i don’t believe design consultancies developed the way they intended to in the 90’s. there are many reasons why that happened.
1- some became struggles between the founder/s and co workers trying to prove themselves as lead designers for projects and so on. this was because design consulting compared to other fields like architecture was a totally new experience.
usually if they were a small group they either managed to stay in business, broke up and started another gig, moved to other firms/companies, or dismantled each going to work for corps or individual firms.
but most suffered the set backs that comes with doing design.
2- in mid 90’s with the internet, computer software, and wireless, a whole new era began. those who experienced it know how confusing it was for people trying to figure out directions. still today there’re some people who don’t know the future of industry as far as IT is concerned. this also has made consulting business a sort of a free for all. one day you’re a freelancer, the next consulter, then freelancer again and all these other job descriptions! even right now if you look at how many different job titles there’re for design you kinda wonder what is a designer in the first place? and i don’t believ the specialisations in this field are as authentic as let’s say in engineering where you get a degree for that specific area of expertise (ie elec. eng, civil eng, ME, …)
3- firms had to adjust with the way they did business when everyone went global. they started making more offices, expand OEMs/vendor relation, chinese manufacturing,etc around the world and this created a huge difference in the way design was done previously, which was mostly at the concept level.
they gradually started to blend in ideas and keeping it focused on the brand idea and configured a consulting system that can put everything into the same recognizable box of goods and services and still be flexible.
however it was not as lucrative and dramatic as a real business. very toy like. still is imo.
4-consulting never crossed the finish line for most part. it’s like one of those nightmares athletes have. you’re in the olympics, there’re all these teams running for the gold medal but even when you win a medal and break a speed record there’s always this next tough challenge that might make or break your business.
someone might say it’s like that in corps and other areas too! i disagree. when a corporation screws up they fire the CEO and find another guy. he comes and fires employees, creates a new balance sheet and the company is a company again, although they might not even be there. it’s like a model getting plastic surgeory in her 20’s after a bad photo session and being on covers again because she fixed the eyebrow and got the right contact lenses!
with consulting they have to sit there and hope the clock runs their direction. forget the cover, the medal, whatever, infact forget about design as you know it - find some other thriller no one else is doing.
that’s why consulting is like movie making without the hollywood back-up.
5- this brings up the last point. consultancies have come to the conclusion that change is the only thing that keeps their business growing and interesting as apposed to a rigid understanding of design and having a business model which alternatively fosters this phenomenon is very helpful.
they are indeed vulnerable to stability in an ironic way.

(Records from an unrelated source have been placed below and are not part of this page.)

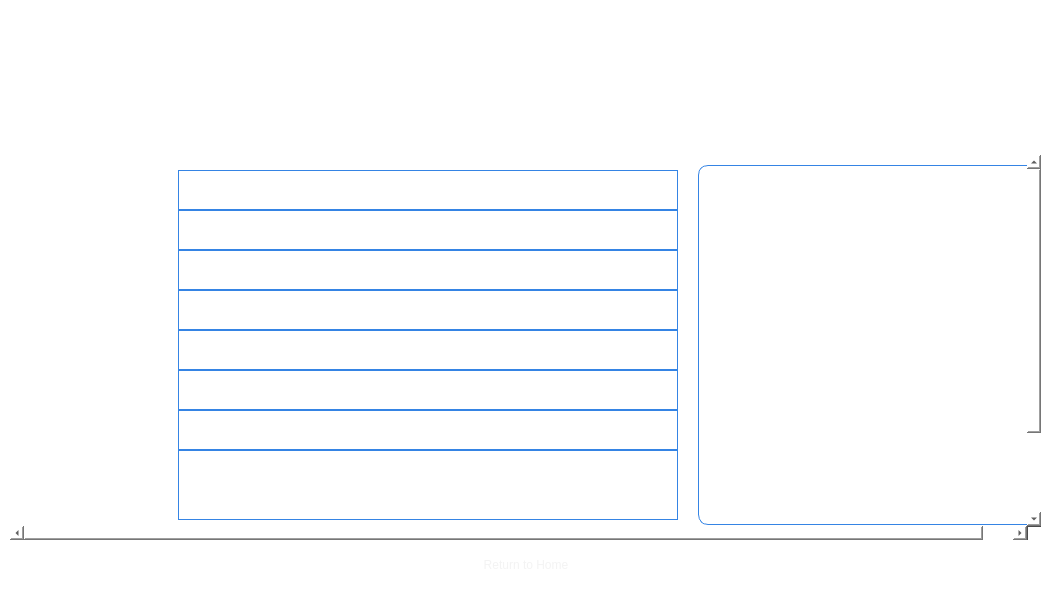
The window that forms/Page_6.ui (apollo-k22/FaceAI-Product) describes before a commit, drawn with Qt 5.
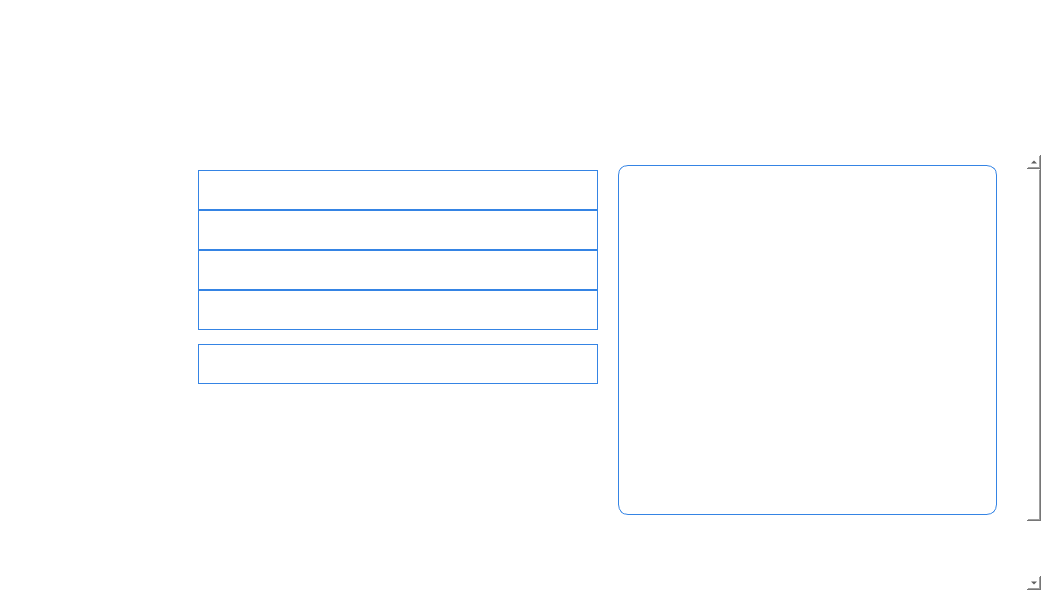
The same window after the commit. Icons and pictures are not drawn.

The edit to the form file:
```diff
--- a/forms/Page_6.ui
+++ b/forms/Page_6.ui
@@ -325,10 +325,10 @@
        <widget class="QWidget" name="scrollAreaWidgetContents">
         <property name="geometry">
          <rect>
-          <x>-57</x>
-          <y>-200</y>
-          <width>1069</width>
-          <height>556</height>
+          <x>0</x>
+          <y>-17</y>
+          <width>1012</width>
+          <height>537</height>
          </rect>
         </property>
         <property name="styleSheet">
@@ -354,7 +354,7 @@
          <item>
           <layout class="QVBoxLayout" name="verticalLayout_8">
            <property name="bottomMargin">
-            <number>10</number>
+            <number>0</number>
            </property>
            <item>
             <layout class="QVBoxLayout" name="full_form_layout">
@@ -403,7 +403,7 @@
                <item>
                 <layout class="QVBoxLayout" name="verticalLayout_5">
                  <item>
-                  <layout class="QFormLayout" name="formLayout">
+                  <layout class="QFormLayout" name="flyCaseDetail">
                    <property name="fieldGrowthPolicy">
                     <enum>QFormLayout::AllNonFixedFieldsGrow</enum>
                    </property>
@@ -448,21 +448,21 @@
                    <item row="0" column="1">
                     <widget class="QLabel" name="lblProbeId">
                      <property name="sizePolicy">
-                      <sizepolicy hsizetype="Fixed" vsizetype="Expanding">
+                      <sizepolicy hsizetype="Fixed" vsizetype="Fixed">
                        <horstretch>0</horstretch>
                        <verstretch>0</verstretch>
                       </sizepolicy>
                      </property>
                      <property name="minimumSize">
                       <size>
-                       <width>500</width>
+                       <width>400</width>
                        <height>40</height>
                       </size>
                      </property>
                      <property name="maximumSize">
                       <size>
-                       <width>500</width>
-                       <height>16777215</height>
+                       <width>400</width>
+                       <height>40</height>
                       </size>
                      </property>
                      <property name="baseSize">
@@ -525,7 +525,13 @@
                      </property>
                      <property name="minimumSize">
                       <size>
-                       <width>500</width>
+                       <width>400</width>
+                       <height>40</height>
+                      </size>
+                     </property>
+                     <property name="maximumSize">
+                      <size>
+                       <width>400</width>
                        <height>40</height>
                       </size>
                      </property>
@@ -559,14 +565,20 @@
                    <item row="3" column="1">
                     <widget class="QLabel" name="lblCaseNumber">
                      <property name="sizePolicy">
-                      <sizepolicy hsizetype="Fixed" vsizetype="Expanding">
+                      <sizepolicy hsizetype="Fixed" vsizetype="Fixed">
                        <horstretch>0</horstretch>
                        <verstretch>0</verstretch>
                       </sizepolicy>
                      </property>
                      <property name="minimumSize">
                       <size>
-                       <width>500</width>
+                       <width>400</width>
+                       <height>40</height>
+                      </size>
+                     </property>
+                     <property name="maximumSize">
+                      <size>
+                       <width>400</width>
                        <height>40</height>
                       </size>
                      </property>
@@ -600,14 +612,20 @@
                    <item row="6" column="1">
                     <widget class="QLabel" name="lblExaminerNo">
                      <property name="sizePolicy">
-                      <sizepolicy hsizetype="Fixed" vsizetype="Expanding">
+                      <sizepolicy hsizetype="Fixed" vsizetype="Fixed">
                        <horstretch>0</horstretch>
                        <verstretch>0</verstretch>
                       </sizepolicy>
                      </property>
                      <property name="minimumSize">
                       <size>
-                       <width>500</width>
+                       <width>400</width>
+                       <height>40</height>
+                      </size>
+                     </property>
+                     <property name="maximumSize">
+                      <size>
+                       <width>400</width>
                        <height>40</height>
                       </size>
                      </property>
@@ -638,30 +656,6 @@
                      </property>
                     </widget>
                    </item>
-                   <item row="7" column="1">
-                    <widget class="QLabel" name="lblExaminerName">
-                     <property name="sizePolicy">
-                      <sizepolicy hsizetype="Fixed" vsizetype="Expanding">
-                       <horstretch>0</horstretch>
-                       <verstretch>0</verstretch>
-                      </sizepolicy>
-                     </property>
-                     <property name="minimumSize">
-                      <size>
-                       <width>500</width>
-                       <height>40</height>
-                      </size>
-                     </property>
-                     <property name="styleSheet">
-                      <string notr="true">background:transparent;
-border: 1px solid rgb(53, 132, 228);
-color: white;</string>
-                     </property>
-                     <property name="text">
-                      <string/>
-                     </property>
-                    </widget>
-                   </item>
                    <item row="8" column="0">
                     <widget class="QLabel" name="label_7">
                      <property name="sizePolicy">
@@ -682,14 +676,20 @@
                    <item row="1" column="1">
                     <widget class="QLabel" name="lblProbeResult">
                      <property name="sizePolicy">
-                      <sizepolicy hsizetype="Fixed" vsizetype="Expanding">
+                      <sizepolicy hsizetype="Fixed" vsizetype="Fixed">
                        <horstretch>0</horstretch>
                        <verstretch>0</verstretch>
                       </sizepolicy>
                      </property>
                      <property name="minimumSize">
                       <size>
-                       <width>500</width>
+                       <width>400</width>
+                       <height>40</height>
+                      </size>
+                     </property>
+                     <property name="maximumSize">
+                      <size>
+                       <width>400</width>
                        <height>40</height>
                       </size>
                      </property>
@@ -703,43 +703,6 @@
                      </property>
                     </widget>
                    </item>
-                   <item row="8" column="1">
-                    <widget class="QTextEdit" name="teditRemarks">
-                     <property name="enabled">
-                      <bool>true</bool>
-                     </property>
-                     <property name="sizePolicy">
-                      <sizepolicy hsizetype="Fixed" vsizetype="Expanding">
-                       <horstretch>0</horstretch>
-                       <verstretch>0</verstretch>
-                      </sizepolicy>
-                     </property>
-                     <property name="minimumSize">
-                      <size>
-                       <width>500</width>
-                       <height>0</height>
-                      </size>
-                     </property>
-                     <property name="styleSheet">
-                      <string notr="true">color: rgb(255, 255, 255);
-    font-size: 14pt;
-    font-family: Arial;
-    background-color: #3E536A;
-    background:transparent;
-    border: 1px solid rgb(53, 132, 228);</string>
-                     </property>
-                     <property name="readOnly">
-                      <bool>true</bool>
-                     </property>
-                     <property name="html">
-                      <string>&lt;!DOCTYPE HTML PUBLIC &quot;-//W3C//DTD HTML 4.0//EN&quot; &quot;http://www.w3.org/TR/REC-html40/strict.dtd&quot;&gt;
-&lt;html&gt;&lt;head&gt;&lt;meta name=&quot;qrichtext&quot; content=&quot;1&quot; /&gt;&lt;style type=&quot;text/css&quot;&gt;
-p, li { white-space: pre-wrap; }
-&lt;/style&gt;&lt;/head&gt;&lt;body style=&quot; font-family:'Arial'; font-size:14pt; font-weight:400; font-style:normal;&quot;&gt;
-&lt;p style=&quot;-qt-paragraph-type:empty; margin-top:0px; margin-bottom:0px; margin-left:0px; margin-right:0px; -qt-block-indent:0; text-indent:0px; font-size:12pt;&quot;&gt;&lt;br /&gt;&lt;/p&gt;&lt;/body&gt;&lt;/html&gt;</string>
-                     </property>
-                    </widget>
-                   </item>
                    <item row="4" column="0">
                     <widget class="QLabel" name="label_8">
                      <property name="styleSheet">
@@ -751,30 +714,6 @@
                      </property>
                     </widget>
                    </item>
-                   <item row="4" column="1">
-                    <widget class="QLabel" name="lblPS">
-                     <property name="sizePolicy">
-                      <sizepolicy hsizetype="Fixed" vsizetype="Expanding">
-                       <horstretch>0</horstretch>
-                       <verstretch>0</verstretch>
-                      </sizepolicy>
-                     </property>
-                     <property name="minimumSize">
-                      <size>
-                       <width>500</width>
-                       <height>40</height>
-                      </size>
-                     </property>
-                     <property name="styleSheet">
-                      <string notr="true">background:transparent;
-border: 1px solid rgb(53, 132, 228);
-color: white;</string>
-                     </property>
-                     <property name="text">
-                      <string/>
-                     </property>
-                    </widget>
-                   </item>
                   </layout>
                  </item>
                 </layout>
@@ -843,7 +782,7 @@
               <number>10</number>
              </property>
              <property name="bottomMargin">
-              <number>10</number>
+              <number>0</number>
              </property>
              <item>
               <widget class="QLabel" name="lblMatchedDescription">
@@ -887,7 +826,7 @@
               </layout>
              </item>
              <item>
-              <layout class="QVBoxLayout" name="JsonResp_layout" stretch="0">
+              <layout class="QVBoxLayout" name="vlyJsonResp" stretch="0">
                <property name="spacing">
                 <number>10</number>
                </property>
@@ -916,23 +855,6 @@
              </item>
             </layout>
            </item>
-          </layout>
-         </item>
-        </layout>
-       </widget>
-      </widget>
-     </item>
-     <item>
-      <layout class="QVBoxLayout" name="btns_layout" stretch="0">
-       <property name="spacing">
-        <number>0</number>
-       </property>
-       <property name="topMargin">
-        <number>0</number>
-       </property>
-       <property name="bottomMargin">
-        <number>0</number>
-       </property>
        <item>
         <layout class="QHBoxLayout" name="horizontalLayout_8">
          <property name="spacing">
@@ -1001,6 +923,10 @@
         </layout>
        </item>
       </layout>
+         </item>
+        </layout>
+       </widget>
+      </widget>
      </item>
     </layout>
    </item>
```
Lines whose indentation alone changed are shown as unchanged.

so where does this leave designers.
i don’t really know because i can only speak for myself. but when a designers decides to work in a consulting environment must also accept the fact that consulting business although seems like a pretty wide open highway it’s actually a very narrow hallway.